“This year is no different, so there is no evidence that our increase [is tied] to Amendment 64,” Hatch told FoxNews.com in an email.
Hatch fears the new pot law could actually be a drag on applications, as out-of-state parents reject the idea of their tuition money going up in smoke.
But both students and marijuana advocates say graduates looking to experience Rocky Mountain high is not such a bad thing.
“I don’t know that students would apply here solely because of the new law, but if they were choosing between two comparable schools, I could see them choosing University of Colorado because of that,” said Kathryn Krempasky, a 21-year-old senior from Denver.
Kate Brickley, a 22-year-old senior at University of Colorado, from Oakland, California, agreed. “Some of the kids I’ve talked to back home think it’s a big deal, like ‘Oh my god, you can smoke legally,’” she said.
Parents don’t like to admit it, but students going off to college to party is hardly new. Rachel Gillette, executive director of the Colorado chapter of the National Organization for the Reform of Marijuana Laws (NORML), said smoking pot in college has an appeal for students similar to drinking.
“I can see how Amendment 64 could be an incentive for some prospective students to apply to college in the State of Colorado,” Gillette said. “From a college student’s perspective, we can analogize it to alcohol. Young people do appreciate freedom.”
But incoming freshman would be wise to read up on the state law, which went into full effect Jan. 1, 2014, and to learn campus rules as well. The law forbids marijuana possession by anyone under 21, and all colleges and universities in the state have policies forbidding use or possession on campus. And many localities -- including Colorado Springs, where Colorado College is located -- have banned the sale of marijuana for recreational use.
In addition to their own codes of conduct, Colorado schools are citing the Controlled Substances Act, the Drug-Free Workplace Act, and the Drug-Free Schools and Communities Act as federal statutes that prohibit marijuana’s use on their campuses. In a “frequently asked questions” section of its website, Colorado College also notes that a federal drug-related conviction could render students ineligible for federal financial aid.
“I have a hard time believing that someone is going to make that kind of significant decision about investing in their education based on whether they can smoke marijuana in the state,” said Mike Hooker, spokesman for Colorado State University, located in Fort Collins. “There may be some water cooler talk about what effect Amendment 64 might have, but we believe there are more significant factors that drive enrollment decisions.”

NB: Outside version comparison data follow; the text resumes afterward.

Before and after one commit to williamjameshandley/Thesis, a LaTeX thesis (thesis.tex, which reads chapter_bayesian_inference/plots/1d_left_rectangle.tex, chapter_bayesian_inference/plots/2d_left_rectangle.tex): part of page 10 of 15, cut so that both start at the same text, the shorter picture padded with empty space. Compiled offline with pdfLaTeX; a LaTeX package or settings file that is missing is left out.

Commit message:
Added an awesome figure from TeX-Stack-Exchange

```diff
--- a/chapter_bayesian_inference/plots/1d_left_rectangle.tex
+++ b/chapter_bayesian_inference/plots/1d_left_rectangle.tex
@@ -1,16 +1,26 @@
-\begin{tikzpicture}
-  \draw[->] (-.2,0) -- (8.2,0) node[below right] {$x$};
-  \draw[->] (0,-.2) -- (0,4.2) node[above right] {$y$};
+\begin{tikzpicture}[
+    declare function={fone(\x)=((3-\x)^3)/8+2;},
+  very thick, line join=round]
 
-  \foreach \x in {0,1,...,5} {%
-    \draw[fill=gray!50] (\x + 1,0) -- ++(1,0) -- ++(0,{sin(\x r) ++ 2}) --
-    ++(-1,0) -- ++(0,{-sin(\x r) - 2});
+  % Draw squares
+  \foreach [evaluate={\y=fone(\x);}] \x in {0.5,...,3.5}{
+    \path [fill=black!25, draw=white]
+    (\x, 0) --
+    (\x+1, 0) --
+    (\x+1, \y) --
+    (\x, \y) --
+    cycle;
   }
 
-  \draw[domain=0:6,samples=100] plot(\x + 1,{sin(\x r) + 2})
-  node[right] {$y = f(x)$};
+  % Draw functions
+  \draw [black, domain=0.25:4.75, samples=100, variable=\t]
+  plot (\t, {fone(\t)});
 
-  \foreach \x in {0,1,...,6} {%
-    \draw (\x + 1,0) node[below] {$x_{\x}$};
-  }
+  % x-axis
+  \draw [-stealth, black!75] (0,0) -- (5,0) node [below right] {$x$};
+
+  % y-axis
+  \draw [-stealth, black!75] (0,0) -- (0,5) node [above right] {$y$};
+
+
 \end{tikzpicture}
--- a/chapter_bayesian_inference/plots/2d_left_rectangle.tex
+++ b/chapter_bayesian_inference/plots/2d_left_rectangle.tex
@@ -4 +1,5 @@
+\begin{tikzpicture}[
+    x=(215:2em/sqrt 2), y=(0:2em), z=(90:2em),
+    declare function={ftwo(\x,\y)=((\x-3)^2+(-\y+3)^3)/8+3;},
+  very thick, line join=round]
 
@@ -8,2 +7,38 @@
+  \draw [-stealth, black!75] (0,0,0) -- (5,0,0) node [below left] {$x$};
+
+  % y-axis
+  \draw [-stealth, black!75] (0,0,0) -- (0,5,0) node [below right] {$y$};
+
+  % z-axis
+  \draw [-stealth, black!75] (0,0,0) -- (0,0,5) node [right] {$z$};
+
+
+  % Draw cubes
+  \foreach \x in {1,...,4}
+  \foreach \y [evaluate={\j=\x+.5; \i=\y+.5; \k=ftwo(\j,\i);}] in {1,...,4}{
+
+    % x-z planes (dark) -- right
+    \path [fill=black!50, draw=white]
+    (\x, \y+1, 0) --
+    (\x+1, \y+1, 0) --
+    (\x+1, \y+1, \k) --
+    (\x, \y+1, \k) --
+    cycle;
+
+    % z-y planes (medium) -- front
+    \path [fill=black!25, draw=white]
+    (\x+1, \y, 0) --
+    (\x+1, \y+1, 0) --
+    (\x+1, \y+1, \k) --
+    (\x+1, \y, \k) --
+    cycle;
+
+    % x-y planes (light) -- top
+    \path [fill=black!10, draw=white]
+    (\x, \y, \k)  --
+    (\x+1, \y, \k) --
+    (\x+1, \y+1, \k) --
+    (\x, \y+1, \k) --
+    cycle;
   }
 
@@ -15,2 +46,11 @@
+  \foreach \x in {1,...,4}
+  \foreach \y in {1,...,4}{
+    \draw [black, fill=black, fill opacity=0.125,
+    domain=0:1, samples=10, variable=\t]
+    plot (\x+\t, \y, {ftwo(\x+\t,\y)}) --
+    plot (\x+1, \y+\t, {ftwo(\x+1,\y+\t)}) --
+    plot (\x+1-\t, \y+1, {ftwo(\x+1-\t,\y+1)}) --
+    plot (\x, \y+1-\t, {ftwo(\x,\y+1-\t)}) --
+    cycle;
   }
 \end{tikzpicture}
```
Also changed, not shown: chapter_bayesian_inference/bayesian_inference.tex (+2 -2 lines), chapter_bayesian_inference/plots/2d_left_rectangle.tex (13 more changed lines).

University of Denver has seen an 81 percent increase in the number of applicants over the past five years, according to spokesman Will Jones. He rejected the idea that the new law played a role, but acknowledged the school has gotten calls from parents outside the state who have asked about its pot policy. He tells them marijuana is just as forbidden on campus now as it was a year ago.
“Even with passage of Amendment 64, there will be no change in policy,” Jones said.
It’s not clear what concerns those parents could be expressing, however. Clearly, many parents don’t want their kids smoking pot, but others may be resigned to it, said NORML Executive Director Allen St. Pierre.
“In a Hobson’s choice-type way, parents might be chagrined by their child’s marijuana use but still prefer that the child go to school in a state where it is legal as opposed to a state where the child will be punished and face the entire loss of their investment in a college education,” he said. “There can be a really cogent argument that it could be an incentive to apply to schools where marijuana use is legal and students are not considered criminals.”